MANKATO, Minn. (AP) -Minnesota Vikings owner Zygi Wilf has watched from afar while rescue workers sift through the murky Mississippi River in search of victims from Wednesday's bridge collapse.
On Friday, he pledged to donate all proceeds from the team's annual training camp practice with the Kansas City Chiefs to relief and recovery efforts for the families of the victims.
In an interview with The Associated Press, the owner also said that he's still committed to pursuing public money for a new stadium - despite the potential for perceived insensitivity following the catastrophe that occurred just a half-mile from the Metrodome that Wilf wants to replace.
Five people were confirmed dead, with others still missing, after the Interstate 35W bridge into downtown Minneapolis collapsed during rush hour on Wednesday evening.

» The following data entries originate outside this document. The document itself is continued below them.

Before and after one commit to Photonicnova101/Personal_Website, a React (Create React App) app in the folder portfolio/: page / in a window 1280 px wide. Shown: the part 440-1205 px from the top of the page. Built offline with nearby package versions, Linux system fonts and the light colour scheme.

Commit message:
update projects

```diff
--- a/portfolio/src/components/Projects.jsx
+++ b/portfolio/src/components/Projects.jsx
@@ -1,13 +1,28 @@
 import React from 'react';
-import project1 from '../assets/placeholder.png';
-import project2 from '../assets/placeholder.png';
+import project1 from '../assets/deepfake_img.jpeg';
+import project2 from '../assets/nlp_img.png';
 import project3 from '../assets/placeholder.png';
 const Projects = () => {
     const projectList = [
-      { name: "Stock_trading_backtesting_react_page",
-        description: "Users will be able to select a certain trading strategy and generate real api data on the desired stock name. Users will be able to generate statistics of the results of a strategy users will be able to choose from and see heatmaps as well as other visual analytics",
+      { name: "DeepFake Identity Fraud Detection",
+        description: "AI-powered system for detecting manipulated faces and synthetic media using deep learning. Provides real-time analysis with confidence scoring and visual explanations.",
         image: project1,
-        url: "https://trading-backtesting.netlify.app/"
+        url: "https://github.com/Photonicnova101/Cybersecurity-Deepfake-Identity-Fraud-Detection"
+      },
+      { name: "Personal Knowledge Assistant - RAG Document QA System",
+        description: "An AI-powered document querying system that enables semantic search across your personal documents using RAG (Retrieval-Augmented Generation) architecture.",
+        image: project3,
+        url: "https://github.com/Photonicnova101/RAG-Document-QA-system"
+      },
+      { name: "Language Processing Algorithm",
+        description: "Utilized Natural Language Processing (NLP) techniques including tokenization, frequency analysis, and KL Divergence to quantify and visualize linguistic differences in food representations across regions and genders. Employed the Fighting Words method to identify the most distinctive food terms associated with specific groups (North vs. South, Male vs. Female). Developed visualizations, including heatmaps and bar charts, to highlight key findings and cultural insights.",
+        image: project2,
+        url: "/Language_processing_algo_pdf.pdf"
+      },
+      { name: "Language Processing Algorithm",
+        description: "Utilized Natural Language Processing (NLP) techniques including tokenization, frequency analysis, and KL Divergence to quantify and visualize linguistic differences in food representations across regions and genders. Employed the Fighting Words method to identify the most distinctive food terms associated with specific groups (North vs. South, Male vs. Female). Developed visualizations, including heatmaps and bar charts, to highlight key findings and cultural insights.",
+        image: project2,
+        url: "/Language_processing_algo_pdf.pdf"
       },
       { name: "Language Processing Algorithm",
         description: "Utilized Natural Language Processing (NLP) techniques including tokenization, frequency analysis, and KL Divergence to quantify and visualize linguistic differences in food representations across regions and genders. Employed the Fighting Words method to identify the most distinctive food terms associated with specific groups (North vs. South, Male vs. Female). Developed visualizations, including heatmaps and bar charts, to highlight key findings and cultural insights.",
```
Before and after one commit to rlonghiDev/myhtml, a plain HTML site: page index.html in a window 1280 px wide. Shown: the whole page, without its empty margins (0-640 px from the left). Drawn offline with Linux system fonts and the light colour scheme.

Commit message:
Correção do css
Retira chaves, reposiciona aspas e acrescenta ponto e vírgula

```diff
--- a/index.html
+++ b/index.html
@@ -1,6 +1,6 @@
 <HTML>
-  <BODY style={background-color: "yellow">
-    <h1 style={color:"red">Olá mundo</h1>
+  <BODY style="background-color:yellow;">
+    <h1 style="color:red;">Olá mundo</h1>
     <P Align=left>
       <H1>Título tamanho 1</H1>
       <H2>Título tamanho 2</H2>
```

"We all understand that there has to be a focus on the infrastructure, that we have to dedicate ourselves to make transportation a priority for the sake of safety and for the sake of a growing community that needs transportation infrastructure that will move us into the 21st century," Wilf said.

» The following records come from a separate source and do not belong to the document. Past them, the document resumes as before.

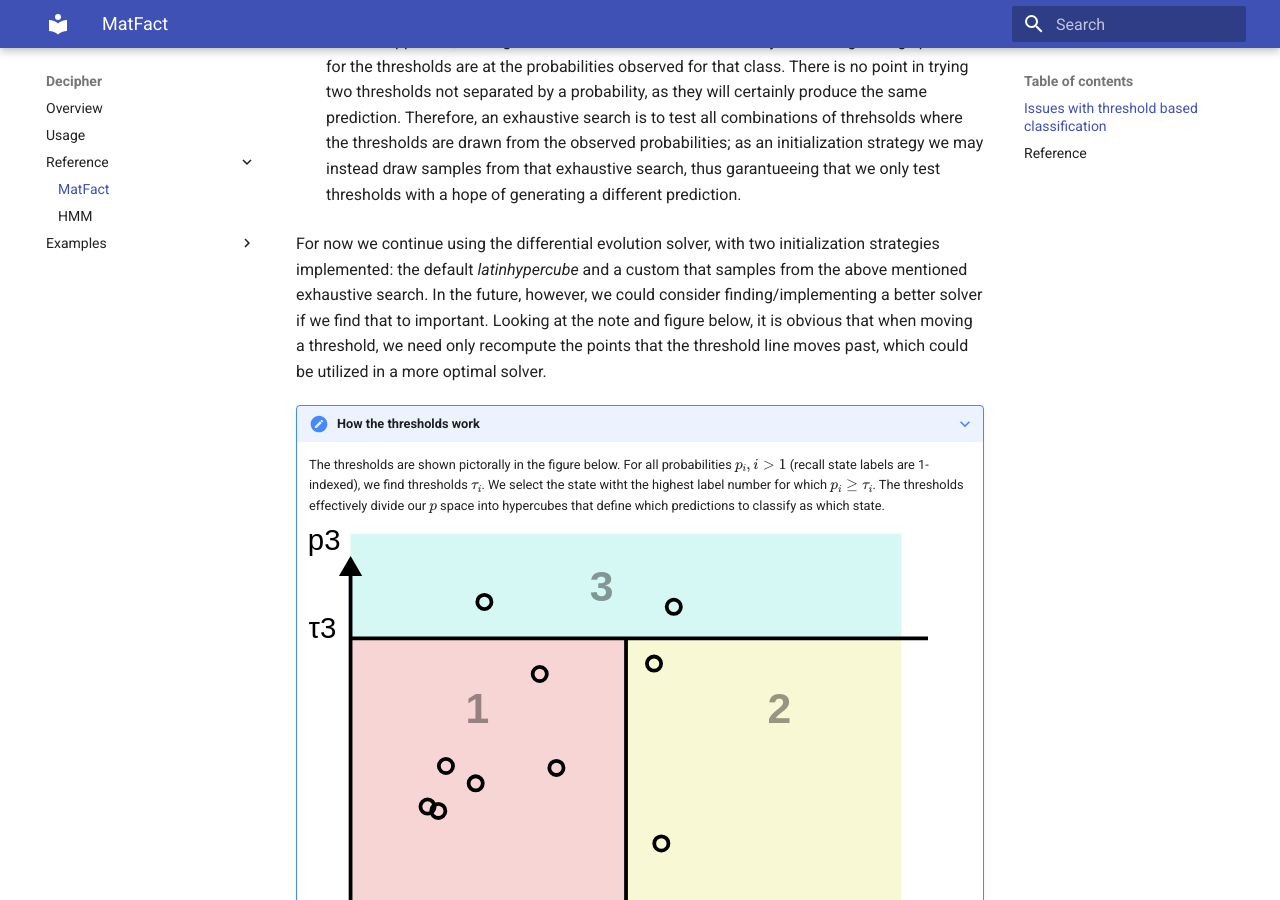
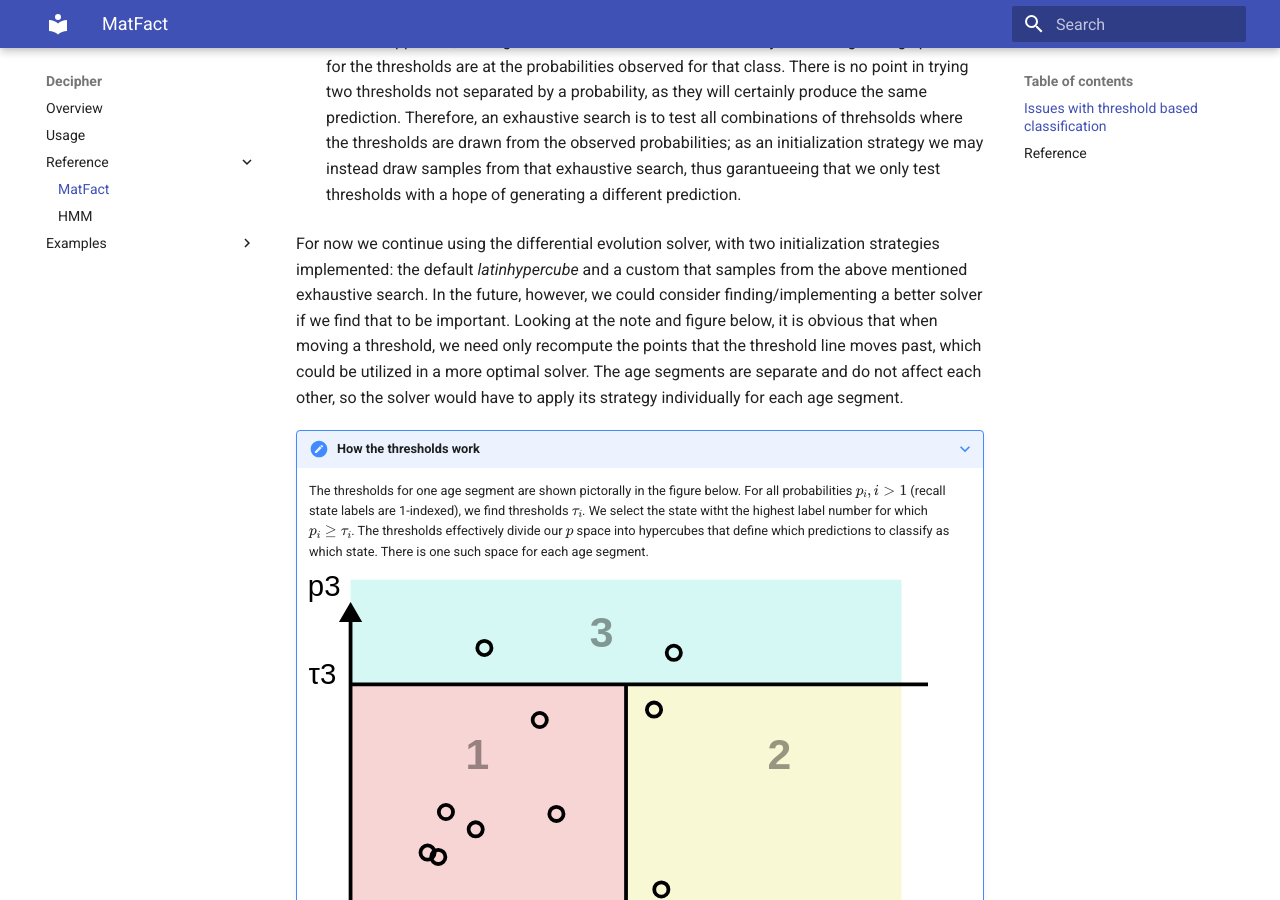
Before and after one commit to Simula-Consulting/decipher, an MkDocs documentation site: the page built from docs/matfact.md, in a window 1280 px wide and 900 px high, scrolled down 1322 px. Built offline with MkDocs 1.6.1 and Material for MkDocs 9.7.7, drawn with Linux system fonts in a browser that asks for light colours.

Commit message:
Slight update to documentation on threshold classification

```diff
--- a/docs/matfact.md
+++ b/docs/matfact.md
@@ -59,15 +59,17 @@ During the development of the age dependent thresholds, several issues became ap
 
 For now we continue using the differential evolution solver, with two initialization strategies implemented:
 the default _latinhypercube_ and a custom that samples from the above mentioned exhaustive search.
-In the future, however, we could consider finding/implementing a better solver if we find that to important.
+In the future, however, we could consider finding/implementing a better solver if we find that to be important.
 Looking at the note and figure below, it is obvious that when moving a threshold, we need only recompute the points that the threshold line moves past, which could be utilized in a more optimal solver.
+The age segments are separate and do not affect each other, so the solver would have to apply its strategy individually for each age segment.
 
 ???+ Note "How the thresholds work"
 
-    The thresholds are shown pictorally in the figure below.
+    The thresholds for one age segment are shown pictorally in the figure below.
     For all probabilities $p_i, i > 1$ (recall state labels are 1-indexed), we find thresholds $\tau_i$.
     We select the state witht the highest label number for which $p_i \geq \tau_i$.
     The thresholds effectively divide our $p$ space into hypercubes that define which predictions to classify as which state.
+    There is one such space for each age segment.
 
     ![Thresholds figure](static/thresholds.svg)
 
```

"That does not exclude the fact that we understand that the Metrodome is also one of the oldest facilities in the league, and we want to make sure that we have a facility that meets the standards of the 21st century."
Wilf is entering his third season as the team's principal owner, and so far has yet to gain legislative approval for a new stadium. He thought he had a deal to build one in the suburb of Blaine, but that fell through last fall.
Now Wilf has turned his attention to building a new facility downtown on the site where the 25-year-old Metrodome stands. He has already purchased several pieces of land around the area and is working on a massive redevelopment plan that includes housing, shopping and dining surrounding a retractable-roof stadium.
Just how it will be paid for is a major question. Wilf has pledged about $250 million of his own money for the $954 million project, but said he is still reviewing plans for the rest of the tab.
"We're still working very hard analyzing all the different options available to us and trying to see what would be best suitable," Wilf said.
In the wake of Wednesday's heartbreak, some have questioned the fairness of putting public dollars toward stadiums - as the state legislature has done recently in approving new buildings for baseball's Twins and the University of Minnesota football team - when so many roads and bridges need work.
Wilf stressed that he thinks the safety of Minnesota roads should take precedence over a stadium, but said he thinks there is also room for his plan, too.
"We believe that they both have to get done," Wilf said. "It's just a matter of first making sure that our priorities as they deal with transportation infrastructure get addressed immediately. And that we will move forward on a stadium" as well.
Unlike previous owner Red McCombs, who drew the ire of Vikings fans when he talked about moving to Los Angeles if he didn't get a new stadium, Wilf has maintained that he wants to keep the team in Minnesota.
He said that despite last year's disappointing 6-10 finish and a fan base that was frustrated and apathetic by the end of the 2006 season, he's encouraged by the support he has seen.
"When fans and people have passion for a team like that, there's no other home than Minnesota," Wilf said. "I just hope, and I know, that everyone concerned realizes that we have many other priorities to deal with. ... We have to all address those priorities. We all realize that the well-being of the Minnesota Vikings, for everyone concerned, will always be an important issue."